The facial acting by Lark in this book, for Forever and all of the other characters, is spot-on. We see subtle interactions between characters (such as those between Forever and the Morray Lazarus) that tell us exactly what's being said without any dialogue.

Rucka is building a full world here, and he is doing so with both big and small moments. The initial arc focuses closely on the Carlyle family, and then on their interactions with Morray, the subtle political machinations between houses, and the respect and admiration from one Lazarus to another. As the story progresses and we meet the Bennet family, we get a much larger sense of the world. The bureaucracy to which Waste are subject and the way that a delay from Carlyle administrators casually upends the lives of the Bennets. Another example is how the terrorists use one of their more attractive member's looks as a distraction (and the way in which Johanna, Forever's sister, cleverly uses this young girl's desperation to the Carlyle family's advantage).
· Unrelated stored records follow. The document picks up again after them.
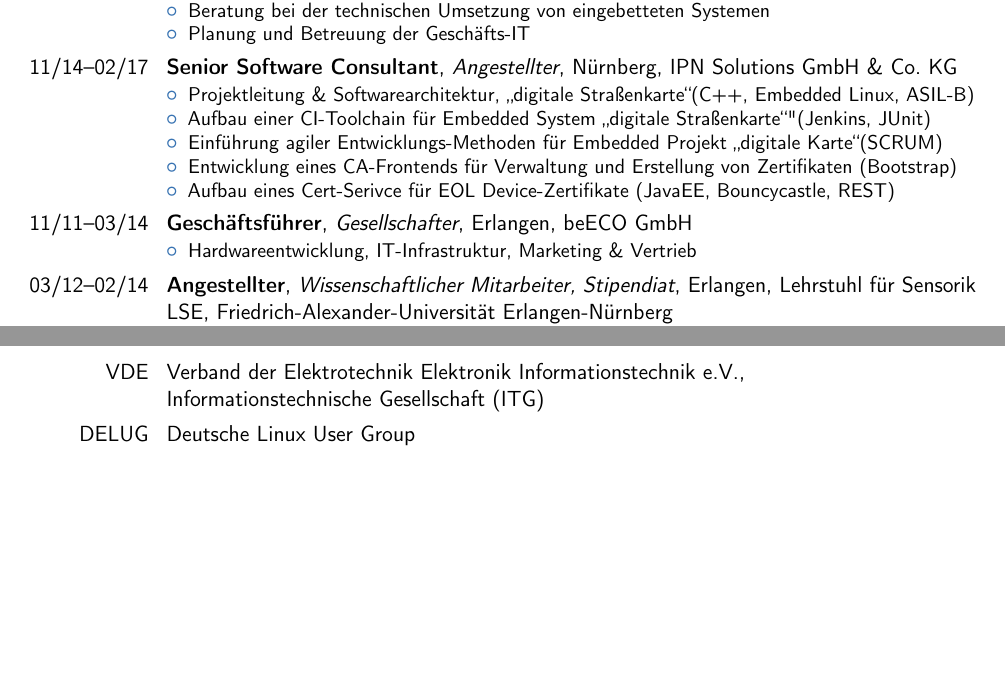
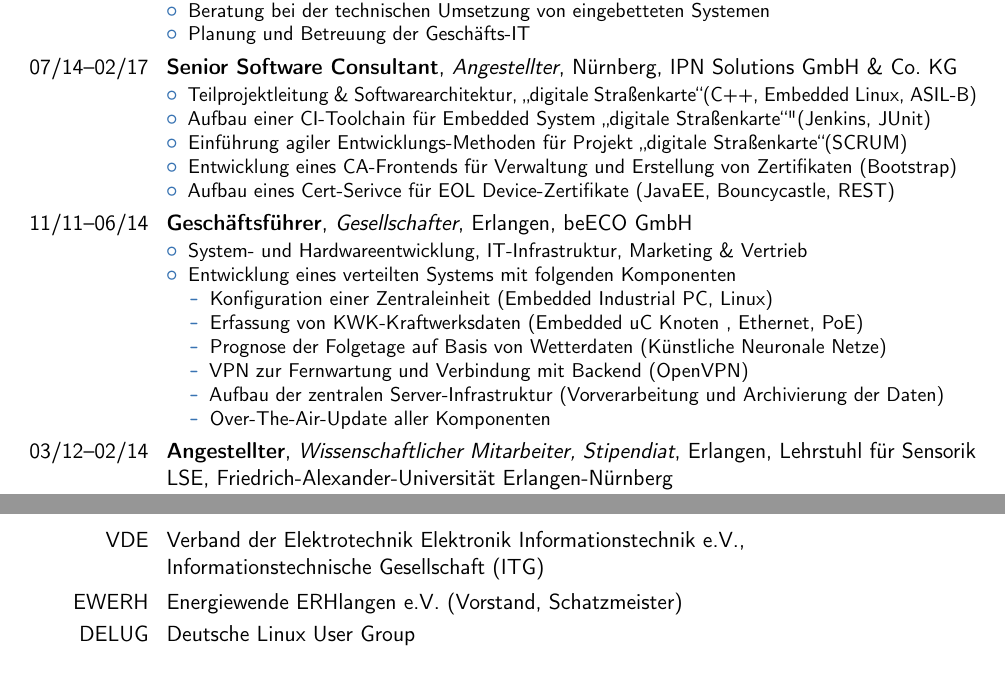
Before and after one commit to the78mole/cv, a LaTeX CV (Lebenslauf.tex): two parts of pages 1 and 4 of 4, joined at a grey line, cut so that both start at the same text, the shorter picture padded with empty space. Compiled offline with pdfLaTeX.

Commit message:
2018-03 Aktualisierung

```diff
--- a/Lebenslauf.tex
+++ b/Lebenslauf.tex
@@ -71,18 +71,27 @@
 	\item Planung und Betreuung der Geschäfts-IT
 \end{itemize}}
 
-\cventry{11/14--02/17}{Senior Software Consultant}{Angestellter}{Nürnberg}{IPN Solutions GmbH \& Co. KG}%
+\cventry{07/14--02/17}{Senior Software Consultant}{Angestellter}{Nürnberg}{IPN Solutions GmbH \& Co. KG}%
 {\begin{itemize}
-	\item Projektleitung \& Softwarearchitektur, \glqq digitale Straßenkarte\grqq (C++, Embedded Linux, ASIL-B)
+	\item Teilprojektleitung \& Softwarearchitektur, \glqq digitale Straßenkarte\grqq (C++, Embedded Linux, ASIL-B)
 	\item Aufbau einer CI-Toolchain für Embedded System \glqq digitale Straßenkarte\grqq" (Jenkins, JUnit)
-	\item Einführung agiler Entwicklungs-Methoden für Embedded Projekt \glqq digitale Karte\grqq (SCRUM)
+	\item Einführung agiler Entwicklungs-Methoden für Projekt \glqq digitale Straßenkarte\grqq (SCRUM)
 	\item Entwicklung eines CA-Frontends für Verwaltung und Erstellung von Zertifikaten (Bootstrap)
 	\item Aufbau eines Cert-Serivce für EOL Device-Zertifikate (JavaEE, Bouncycastle, REST)
 \end{itemize}}
 
-\cventry{11/11--03/14}{Geschäftsführer}{Gesellschafter}{Erlangen}{beECO GmbH}%
+\cventry{11/11--06/14}{Geschäftsführer}{Gesellschafter}{Erlangen}{beECO GmbH}%
 {\begin{itemize}
-	\item Hardwareentwicklung, IT-Infrastruktur, Marketing \& Vertrieb
+	\item System- und Hardwareentwicklung, IT-Infrastruktur, Marketing \& Vertrieb
+	\item Entwicklung eines verteilten Systems mit folgenden Komponenten
+	\begin{itemize}
+		\item Konfiguration einer Zentraleinheit (Embedded Industrial PC, Linux)
+		\item Erfassung von KWK-Kraftwerksdaten (Embedded uC Knoten , Ethernet, PoE)
+		\item Prognose der Folgetage auf Basis von Wetterdaten (Künstliche Neuronale Netze)
+		\item VPN zur Fernwartung und Verbindung mit Backend (OpenVPN)
+		\item Aufbau der zentralen Server-Infrastruktur (Vorverarbeitung und Archivierung der Daten)
+		\item Over-The-Air-Update aller Komponenten
+	\end{itemize}
 \end{itemize}}
 
 \cventry{03/12--02/14}{Angestellter}{Wissenschaftlicher Mitarbeiter, Stipendiat}{Erlangen}{Lehrstuhl für Sensorik LSE, Friedrich-Alexander-Universität Erlangen-Nürnberg}%
@@ -228,7 +234,9 @@
 
 %%%%%%%%%%%%%%%%%%
 \section{Vereine \& Verbände}
+
 \cvline{VDE}{Verband der Elektrotechnik Elektronik Informationstechnik e.V., \newline{}Informationstechnische Gesellschaft (ITG)}
+\cvline{EWERH}{Energiewende ERHlangen e.V. (Vorstand, Schatzmeister)}
 \cvline{DELUG}{Deutsche Linux User Group}
 
 %%%%%%%%%%%%%%%%%%
```
Also changed, not shown: Lebenslauf.tex (5 more changed lines).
The desperation of the people living in this world, their willingness to do pretty much anything to survive - Rucka shows us all of this effectively. Particularly in the latest issue, the story highlights methodically the testing to which Waste are subject to assess whether they are fit to be Lifted. It's mechanized and dehumanizing, and those seeking to advance truly have their lives in the hands of the Carlyle family.

Lazarus is a frightening, fully realized world. For fans of (stories about) dystopias, science fiction, thoughtful comics storytelling and gorgeous art, this is a must read.

* She looks to me like how I think Wonder Woman should be depicted.